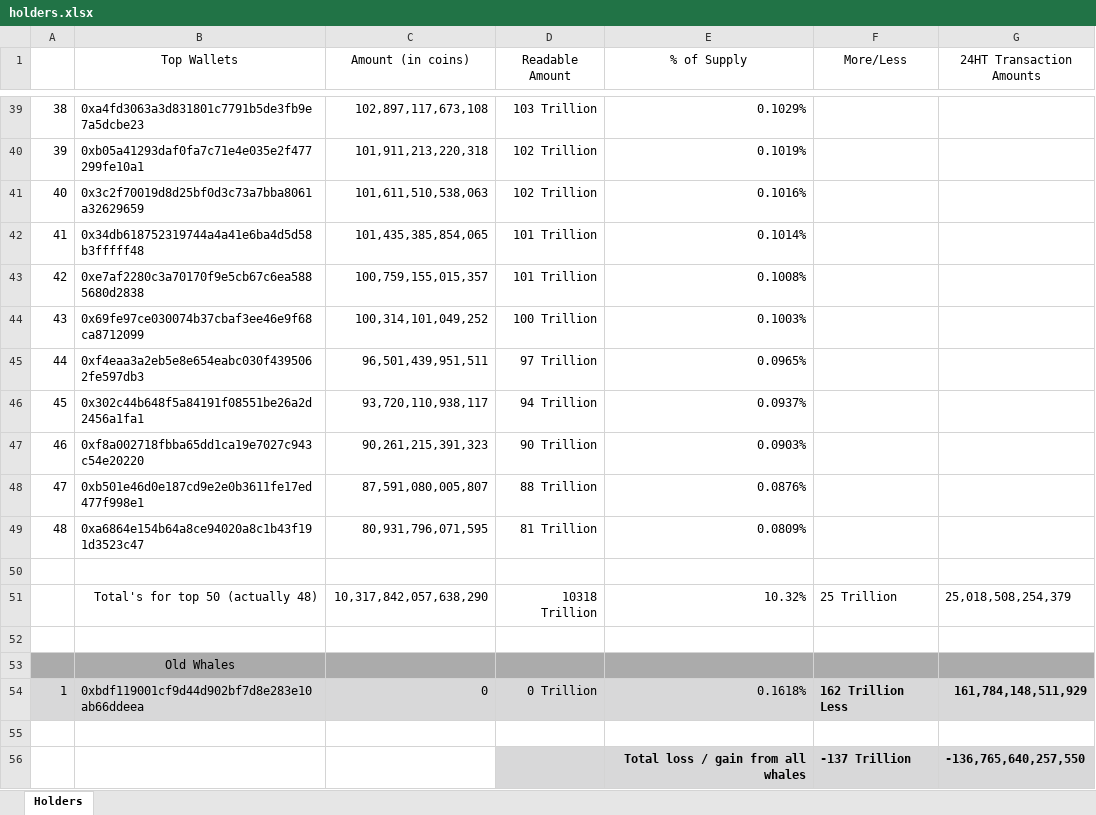
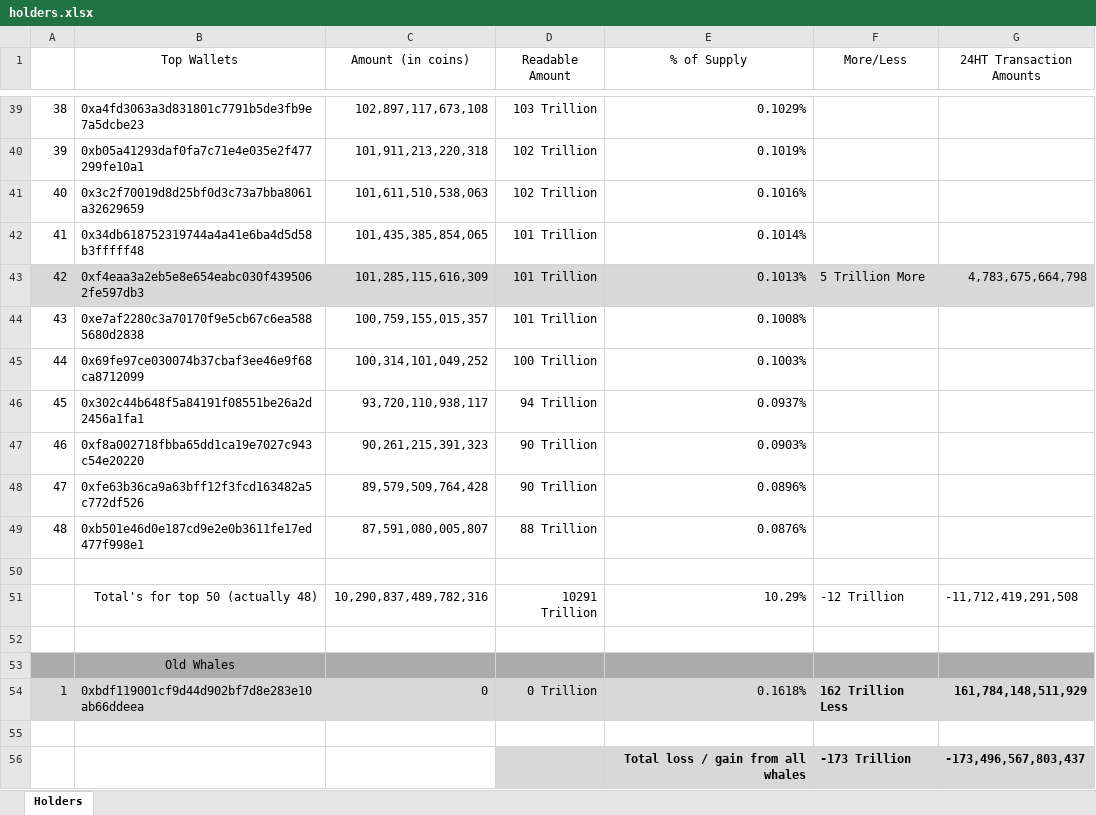
Before and after one commit to DomDomo/PythonExcel, an Excel workbook: whales/holders.xlsx, sheet Holders, drawn as a sheet; only a part is shown, gaps mark what is left out; values as stored, in another font and other column widths than the file's, no borders; removed rows and columns are numbered as before the commit, all else as after; the diff covers the shown part only; the diff names each change by its address in the sheet, - before the commit and + after, or states it on an @@ line.

```diff
--- a/whales/holders.xlsx (sheet Holders)
+++ b/whales/holders.xlsx (sheet Holders)
-A43:G43 fill: none
+A43:G43 fill: #D8D8D9
-B43 (Top Wallets): 0xe7af2280c3a70170f9e5cb67c6ea5885680d2838
+B43 (Top Wallets): 0xf4eaa3a2eb5e8e654eabc030f4395062fe597db3
-C43 (Amount (in coins)): 100,759,155,015,357
+C43 (Amount (in coins)): 101,285,115,616,309
-E43 (% of Supply): 0.1008%
+E43 (% of Supply): 0.1013%
-F43 (More/Less): (empty)
+F43 (More/Less): 5 Trillion More
-G43 (24HT Transaction Amounts): (empty)
+G43 (24HT Transaction Amounts): 4,783,675,664,798
-B44 (Top Wallets): 0x69fe97ce030074b37cbaf3ee46e9f68ca8712099
+B44 (Top Wallets): 0xe7af2280c3a70170f9e5cb67c6ea5885680d2838
-C44 (Amount (in coins)): 100,314,101,049,252
+C44 (Amount (in coins)): 100,759,155,015,357
-D44 (Readable Amount): 100 Trillion
+D44 (Readable Amount): 101 Trillion
-E44 (% of Supply): 0.1003%
+E44 (% of Supply): 0.1008%
-B45 (Top Wallets): 0xf4eaa3a2eb5e8e654eabc030f4395062fe597db3
+B45 (Top Wallets): 0x69fe97ce030074b37cbaf3ee46e9f68ca8712099
-C45 (Amount (in coins)): 96,501,439,951,511
+C45 (Amount (in coins)): 100,314,101,049,252
-D45 (Readable Amount): 97 Trillion
+D45 (Readable Amount): 100 Trillion
-E45 (% of Supply): 0.0965%
+E45 (% of Supply): 0.1003%
-B48 (Top Wallets): 0xb501e46d0e187cd9e2e0b3611fe17ed477f998e1
+B48 (Top Wallets): 0xfe63b36ca9a63bff12f3fcd163482a5c772df526
-C48 (Amount (in coins)): 87,591,080,005,807
+C48 (Amount (in coins)): 89,579,509,764,428
-D48 (Readable Amount): 88 Trillion
+D48 (Readable Amount): 90 Trillion
-E48 (% of Supply): 0.0876%
+E48 (% of Supply): 0.0896%
-B49 (Top Wallets): 0xa6864e154b64a8ce94020a8c1b43f191d3523c47
+B49 (Top Wallets): 0xb501e46d0e187cd9e2e0b3611fe17ed477f998e1
-C49 (Amount (in coins)): 80,931,796,071,595
+C49 (Amount (in coins)): 87,591,080,005,807
-D49 (Readable Amount): 81 Trillion
+D49 (Readable Amount): 88 Trillion
-E49 (% of Supply): 0.0809%
+E49 (% of Supply): 0.0876%
-row 51:  | Total's for top 50 (actually 48) | 10,317,842,057,638,290 | 10318 Trillion | 10.32% | 25 Trillion | 25,018,508,254,379
+row 51:  | Total's for top 50 (actually 48) | 10,290,837,489,782,316 | 10291 Trillion | 10.29% | -12 Trillion | -11,712,419,291,508
-F56 (More/Less): -137 Trillion
+F56 (More/Less): -173 Trillion
-G56 (24HT Transaction Amounts): -136,765,640,257,550
+G56 (24HT Transaction Amounts): -173,496,567,803,437
```
Also changed, not shown: 90 edited cells and cell formats elsewhere in this sheet, 1 other file.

══════════════════════════════

# Problem requirements:
Without the pictures, reproduce every line of the records above exactly.

# Solution for this problem:
Before and after one commit to DomDomo/PythonExcel, an Excel workbook: whales/holders.xlsx, sheet Holders, drawn as a sheet; only a part is shown, gaps mark what is left out; values as stored, in another font and other column widths than the file's, no borders; removed rows and columns are numbered as before the commit, all else as after; the diff covers the shown part only; the diff names each change by its address in the sheet, - before the commit and + after, or states it on an @@ line.

```diff
--- a/whales/holders.xlsx (sheet Holders)
+++ b/whales/holders.xlsx (sheet Holders)
-A43:G43 fill: none
+A43:G43 fill: #D8D8D9
-B43 (Top Wallets): 0xe7af2280c3a70170f9e5cb67c6ea5885680d2838
+B43 (Top Wallets): 0xf4eaa3a2eb5e8e654eabc030f4395062fe597db3
-C43 (Amount (in coins)): 100,759,155,015,357
+C43 (Amount (in coins)): 101,285,115,616,309
-E43 (% of Supply): 0.1008%
+E43 (% of Supply): 0.1013%
-F43 (More/Less): (empty)
+F43 (More/Less): 5 Trillion More
-G43 (24HT Transaction Amounts): (empty)
+G43 (24HT Transaction Amounts): 4,783,675,664,798
-B44 (Top Wallets): 0x69fe97ce030074b37cbaf3ee46e9f68ca8712099
+B44 (Top Wallets): 0xe7af2280c3a70170f9e5cb67c6ea5885680d2838
-C44 (Amount (in coins)): 100,314,101,049,252
+C44 (Amount (in coins)): 100,759,155,015,357
-D44 (Readable Amount): 100 Trillion
+D44 (Readable Amount): 101 Trillion
-E44 (% of Supply): 0.1003%
+E44 (% of Supply): 0.1008%
-B45 (Top Wallets): 0xf4eaa3a2eb5e8e654eabc030f4395062fe597db3
+B45 (Top Wallets): 0x69fe97ce030074b37cbaf3ee46e9f68ca8712099
-C45 (Amount (in coins)): 96,501,439,951,511
+C45 (Amount (in coins)): 100,314,101,049,252
-D45 (Readable Amount): 97 Trillion
+D45 (Readable Amount): 100 Trillion
-E45 (% of Supply): 0.0965%
+E45 (% of Supply): 0.1003%
-B48 (Top Wallets): 0xb501e46d0e187cd9e2e0b3611fe17ed477f998e1
+B48 (Top Wallets): 0xfe63b36ca9a63bff12f3fcd163482a5c772df526
-C48 (Amount (in coins)): 87,591,080,005,807
+C48 (Amount (in coins)): 89,579,509,764,428
-D48 (Readable Amount): 88 Trillion
+D48 (Readable Amount): 90 Trillion
-E48 (% of Supply): 0.0876%
+E48 (% of Supply): 0.0896%
-B49 (Top Wallets): 0xa6864e154b64a8ce94020a8c1b43f191d3523c47
+B49 (Top Wallets): 0xb501e46d0e187cd9e2e0b3611fe17ed477f998e1
-C49 (Amount (in coins)): 80,931,796,071,595
+C49 (Amount (in coins)): 87,591,080,005,807
-D49 (Readable Amount): 81 Trillion
+D49 (Readable Amount): 88 Trillion
-E49 (% of Supply): 0.0809%
+E49 (% of Supply): 0.0876%
-row 51:  | Total's for top 50 (actually 48) | 10,317,842,057,638,290 | 10318 Trillion | 10.32% | 25 Trillion | 25,018,508,254,379
+row 51:  | Total's for top 50 (actually 48) | 10,290,837,489,782,316 | 10291 Trillion | 10.29% | -12 Trillion | -11,712,419,291,508
-F56 (More/Less): -137 Trillion
+F56 (More/Less): -173 Trillion
-G56 (24HT Transaction Amounts): -136,765,640,257,550
+G56 (24HT Transaction Amounts): -173,496,567,803,437
```
Also changed, not shown: 90 edited cells and cell formats elsewhere in this sheet, 1 other file.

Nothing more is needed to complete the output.